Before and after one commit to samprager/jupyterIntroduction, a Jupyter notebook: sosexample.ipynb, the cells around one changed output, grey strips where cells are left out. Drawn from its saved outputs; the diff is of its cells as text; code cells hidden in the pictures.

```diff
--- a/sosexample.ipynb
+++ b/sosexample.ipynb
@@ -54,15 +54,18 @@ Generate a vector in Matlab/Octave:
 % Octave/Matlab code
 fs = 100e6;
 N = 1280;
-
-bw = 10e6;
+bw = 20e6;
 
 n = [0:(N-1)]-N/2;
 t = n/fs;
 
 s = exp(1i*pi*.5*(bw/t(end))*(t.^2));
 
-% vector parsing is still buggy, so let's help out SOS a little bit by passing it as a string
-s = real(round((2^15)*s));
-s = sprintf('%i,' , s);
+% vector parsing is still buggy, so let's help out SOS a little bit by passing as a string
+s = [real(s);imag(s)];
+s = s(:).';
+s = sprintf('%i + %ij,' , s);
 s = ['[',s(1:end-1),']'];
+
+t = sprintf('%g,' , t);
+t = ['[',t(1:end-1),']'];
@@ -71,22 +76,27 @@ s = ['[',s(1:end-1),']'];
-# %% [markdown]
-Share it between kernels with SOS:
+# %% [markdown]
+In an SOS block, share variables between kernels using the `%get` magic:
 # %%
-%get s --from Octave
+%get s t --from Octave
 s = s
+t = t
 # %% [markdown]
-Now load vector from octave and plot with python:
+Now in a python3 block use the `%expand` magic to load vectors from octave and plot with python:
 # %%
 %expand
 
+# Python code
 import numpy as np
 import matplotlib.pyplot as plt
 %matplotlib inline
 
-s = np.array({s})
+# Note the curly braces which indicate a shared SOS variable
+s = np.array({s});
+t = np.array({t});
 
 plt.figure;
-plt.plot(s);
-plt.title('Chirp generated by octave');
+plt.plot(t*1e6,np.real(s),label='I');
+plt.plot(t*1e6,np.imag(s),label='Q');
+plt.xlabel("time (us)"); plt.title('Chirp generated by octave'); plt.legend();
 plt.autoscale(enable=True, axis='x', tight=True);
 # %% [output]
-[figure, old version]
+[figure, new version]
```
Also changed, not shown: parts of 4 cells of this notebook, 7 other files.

● **Task prompt**:
All lines above that hold the string "notebook" should be copied.

● **Task response**:
Before and after one commit to samprager/jupyterIntroduction, a Jupyter notebook: sosexample.ipynb, the cells around one changed output, grey strips where cells are left out. Drawn from its saved outputs; the diff is of its cells as text; code cells hidden in the pictures.
Also changed, not shown: parts of 4 cells of this notebook, 7 other files.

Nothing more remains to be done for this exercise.